Your recruiter has absolutely no power in this. I wonder if travelers realize that.
Honestly, I highly doubt it.
But, how could you? Often times, these issues aren’t discussed in an open forum.
Trust me when I say your recruiter is fighting for you.
They are so passionate about you that it will often cause fights within the office. It’s that serious!
They want answers and when the client manager cannot answer them – off with our heads!
Do you know how many times I have heard, “Seriously Amanda? You want me to pitch that pay package?”
They will send 5 follow ups a day, stop me on the way to the bathroom, track me down on my lunch, stand at my cube while I am on the phone, demanding updates.
Recruiters are some of the most passionate people out there but you don’t see that because they try to stay calm and collected so that you remain calm and collected.
There are VMS, MSP and 200+ other competitor companies and all after the same thing.
They want that hospital to pick them as their go to.
So, as I said, many other agencies go in with these crazy low rates to give them the competitive edge and I just sit back and scratch my head.
Unfortunately, it works and often times (not always) no matter how great you are, or how great the company I represent it, or how great I am counts.

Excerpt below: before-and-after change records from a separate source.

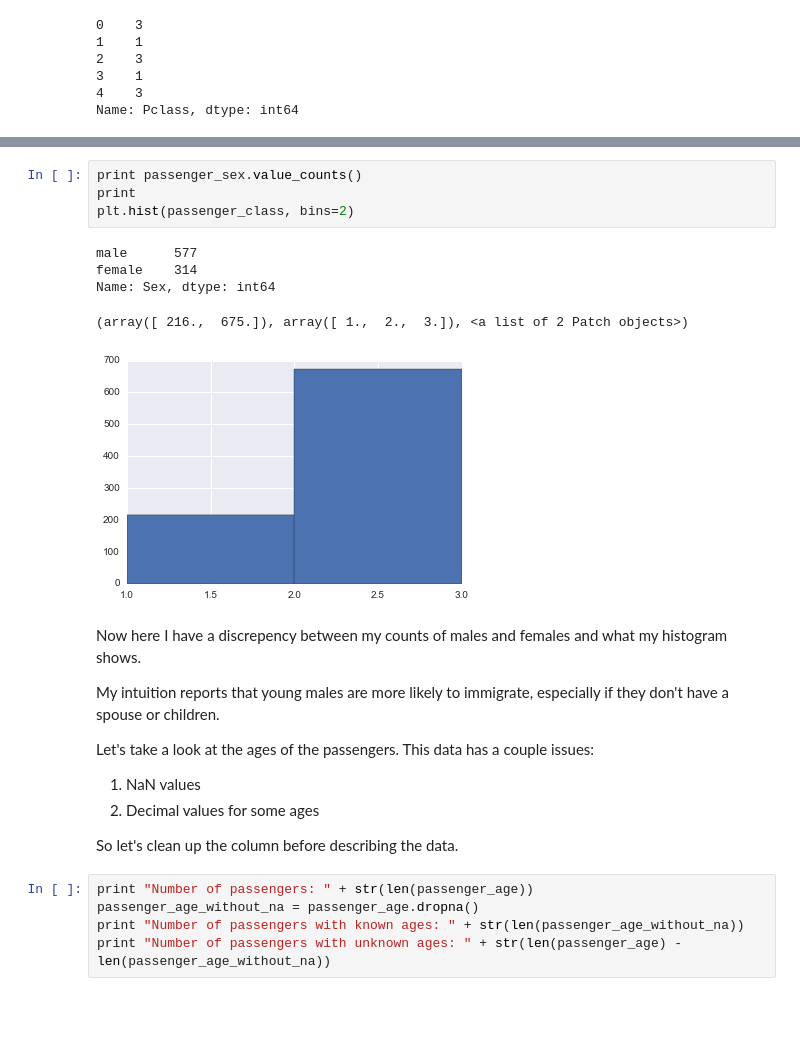
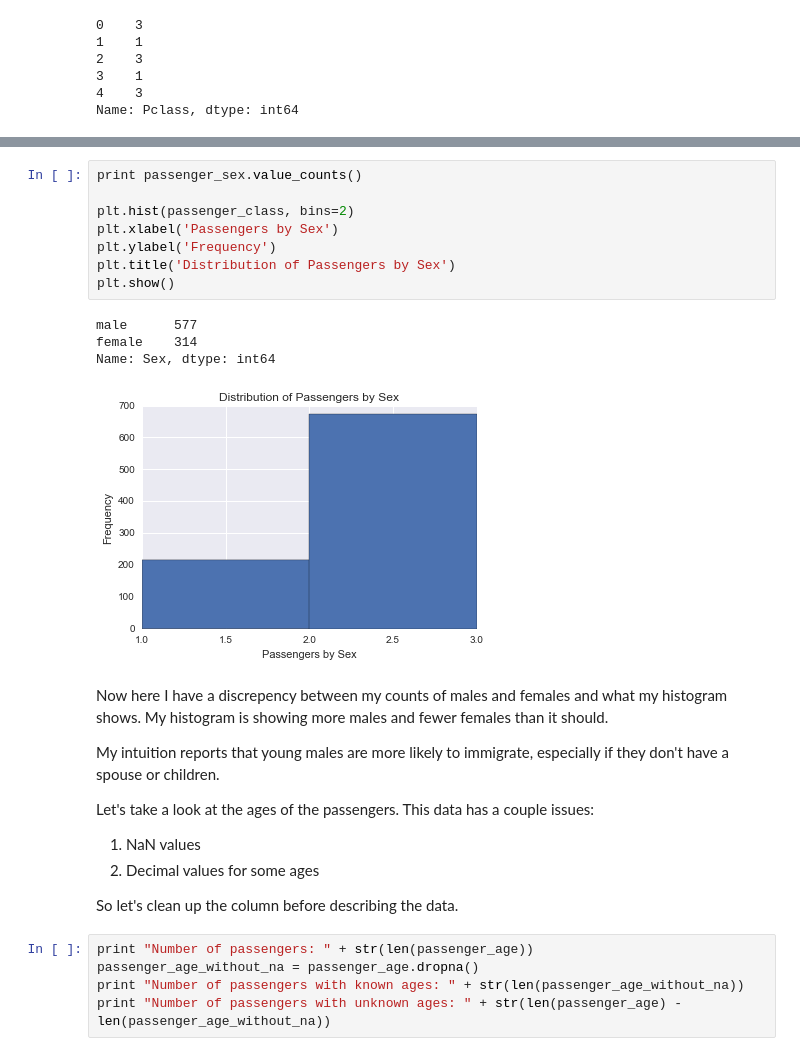
Before and after one commit to nathan-booth/DAND-project2, a Jupyter notebook: titanic.ipynb, the cells around one changed output, grey strips where cells are left out. Cells and saved outputs as stored; diff of their text form; blank space fills up the shorter version.

```diff
--- a/titanic.ipynb
+++ b/titanic.ipynb
@@ -58,15 +59,18 @@ Lo and behold, this shows that the number of third class passengers more than do
 # %%
 print passenger_sex.value_counts()
-print
+
 plt.hist(passenger_class, bins=2)
+plt.xlabel('Passengers by Sex')
+plt.ylabel('Frequency')
+plt.title('Distribution of Passengers by Sex')
+plt.show()
 # %% [output]
 male      577
 female    314
 Name: Sex, dtype: int64
-(array([ 216.,  675.]), array([ 1.,  2.,  3.]), <a list of 2 Patch objects>)
-[figure, old version]
+[figure, new version]
 # %% [markdown]
-Now here I have a discrepency between my counts of males and females and what my histogram shows.
+Now here I have a discrepency between my counts of males and females and what my histogram shows. My histogram is showing more males and fewer females than it should.
 
 My intuition reports that young males are more likely to immigrate, especially if they don't have a spouse or children.
 
```
Also changed, not shown: parts of 7 cells of this notebook.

That other agency locks down a nurse who is willing to go for a lower rate (no matter the reason) and we just got beat out.
We have two choices in this. We either drop our rate to be competitive or we stop pitching those jobs.
We pitch the jobs. Why?
Because of the patient. The fact is that these hospitals still have sick patients who need to be taken care of. So, we continue to offer these jobs.
I am sure that you would agree that the sick patient on a busy Med Surg floor with a N:P ratio of 1:7 because of staffing shortages should not suffer because of politics.
Any good Recruiter who is doing this job because of something bigger than just placing nurses will pitch you all options.
Don’t be offended. Just decide.
I always encourage the nurses I work with to take one lower paying, crap job once a year - for the patient. Not for the company.
Find a Recruiter you can trust. And, then, be open enough to trust them.
In 2004, Amanda Anson unknowingly launched a career in healthcare staffing when she was only 20 years old. She is now a senior recruiter and has a background in client management and business development. Watching this this industry quickly evolve, Amanda spent her days in dual roles by managing hospital accounts and recruiting nurses. Amanda's career path and mentality changed when she stopped managing hospitals and started working for and with nurses. Her ability to listen improved and her connections with her travelers grew stronger. Amanda is an excellent educator and caring traveler advocate that firmly believes in the nursing quote, "We all breath the same air, we all bleed the same blood, and we all have to provide."